* Dataset records *
┌──
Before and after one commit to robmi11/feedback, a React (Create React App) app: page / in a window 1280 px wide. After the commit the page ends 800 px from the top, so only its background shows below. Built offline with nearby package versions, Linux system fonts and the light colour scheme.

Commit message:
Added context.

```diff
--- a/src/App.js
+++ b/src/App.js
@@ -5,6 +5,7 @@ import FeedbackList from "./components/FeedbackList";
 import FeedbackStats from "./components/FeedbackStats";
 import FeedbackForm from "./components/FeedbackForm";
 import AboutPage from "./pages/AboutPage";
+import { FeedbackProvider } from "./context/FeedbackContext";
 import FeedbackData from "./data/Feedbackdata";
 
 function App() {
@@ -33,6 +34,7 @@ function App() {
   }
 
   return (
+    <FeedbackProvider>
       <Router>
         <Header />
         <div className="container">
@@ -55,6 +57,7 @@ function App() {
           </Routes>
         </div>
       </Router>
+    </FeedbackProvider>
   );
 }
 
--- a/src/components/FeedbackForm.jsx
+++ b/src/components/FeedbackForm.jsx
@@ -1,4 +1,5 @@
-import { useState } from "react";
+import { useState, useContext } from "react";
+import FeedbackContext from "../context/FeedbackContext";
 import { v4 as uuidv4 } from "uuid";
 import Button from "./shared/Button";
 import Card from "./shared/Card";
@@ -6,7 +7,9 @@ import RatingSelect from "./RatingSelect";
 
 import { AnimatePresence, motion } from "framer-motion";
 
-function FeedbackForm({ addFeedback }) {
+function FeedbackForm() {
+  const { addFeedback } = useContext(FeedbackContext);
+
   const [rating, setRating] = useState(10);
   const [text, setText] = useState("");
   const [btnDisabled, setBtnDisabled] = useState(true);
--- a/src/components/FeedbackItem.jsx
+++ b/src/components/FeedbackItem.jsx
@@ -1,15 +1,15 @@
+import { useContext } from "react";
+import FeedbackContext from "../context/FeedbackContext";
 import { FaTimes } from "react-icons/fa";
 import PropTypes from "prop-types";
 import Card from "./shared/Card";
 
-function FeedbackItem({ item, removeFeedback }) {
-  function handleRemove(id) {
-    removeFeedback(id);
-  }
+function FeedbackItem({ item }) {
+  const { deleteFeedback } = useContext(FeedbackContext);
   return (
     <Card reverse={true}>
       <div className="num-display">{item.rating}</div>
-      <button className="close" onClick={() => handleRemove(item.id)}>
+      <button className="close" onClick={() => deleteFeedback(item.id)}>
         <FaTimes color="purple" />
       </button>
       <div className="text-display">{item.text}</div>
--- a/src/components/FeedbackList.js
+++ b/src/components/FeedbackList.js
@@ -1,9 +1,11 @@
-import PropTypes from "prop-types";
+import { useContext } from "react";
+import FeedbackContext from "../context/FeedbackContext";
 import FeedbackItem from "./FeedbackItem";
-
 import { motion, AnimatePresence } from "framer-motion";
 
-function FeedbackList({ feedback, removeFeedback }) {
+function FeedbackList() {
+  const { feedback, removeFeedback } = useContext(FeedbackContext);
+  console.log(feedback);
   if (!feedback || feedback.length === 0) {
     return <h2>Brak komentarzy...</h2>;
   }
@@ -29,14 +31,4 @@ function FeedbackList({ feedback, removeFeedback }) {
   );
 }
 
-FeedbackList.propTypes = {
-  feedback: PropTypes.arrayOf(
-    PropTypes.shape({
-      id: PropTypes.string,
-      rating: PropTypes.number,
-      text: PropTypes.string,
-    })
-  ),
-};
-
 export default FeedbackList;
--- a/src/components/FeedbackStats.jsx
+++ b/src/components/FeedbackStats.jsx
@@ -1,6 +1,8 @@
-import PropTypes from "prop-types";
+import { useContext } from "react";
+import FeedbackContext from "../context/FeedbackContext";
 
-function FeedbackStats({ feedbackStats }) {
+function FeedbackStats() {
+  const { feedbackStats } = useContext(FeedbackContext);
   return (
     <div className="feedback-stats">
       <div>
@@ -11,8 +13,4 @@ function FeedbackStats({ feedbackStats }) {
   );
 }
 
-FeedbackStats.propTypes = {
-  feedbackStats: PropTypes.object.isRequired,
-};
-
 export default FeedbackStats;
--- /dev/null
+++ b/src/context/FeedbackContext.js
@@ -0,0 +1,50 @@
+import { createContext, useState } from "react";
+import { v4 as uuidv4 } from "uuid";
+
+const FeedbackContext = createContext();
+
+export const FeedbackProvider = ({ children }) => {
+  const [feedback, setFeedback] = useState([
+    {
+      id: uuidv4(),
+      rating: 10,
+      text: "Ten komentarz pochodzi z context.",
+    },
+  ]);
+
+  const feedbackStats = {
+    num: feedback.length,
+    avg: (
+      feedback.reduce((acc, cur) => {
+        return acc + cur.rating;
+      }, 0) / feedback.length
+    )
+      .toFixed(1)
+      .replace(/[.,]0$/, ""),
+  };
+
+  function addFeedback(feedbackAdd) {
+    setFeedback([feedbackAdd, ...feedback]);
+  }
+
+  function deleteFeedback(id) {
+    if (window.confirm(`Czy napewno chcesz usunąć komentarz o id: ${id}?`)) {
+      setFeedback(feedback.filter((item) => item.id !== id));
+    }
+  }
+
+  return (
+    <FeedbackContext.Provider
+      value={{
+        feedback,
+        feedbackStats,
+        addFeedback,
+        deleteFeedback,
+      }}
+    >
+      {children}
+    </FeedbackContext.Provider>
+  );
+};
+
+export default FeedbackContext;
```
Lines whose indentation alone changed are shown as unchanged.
└──
Once you have found every line above holding the word "FeedbackForm", copy those lines.

 import FeedbackForm from "./components/FeedbackForm";
--- a/src/components/FeedbackForm.jsx
+++ b/src/components/FeedbackForm.jsx
-function FeedbackForm({ addFeedback }) {
+function FeedbackForm() {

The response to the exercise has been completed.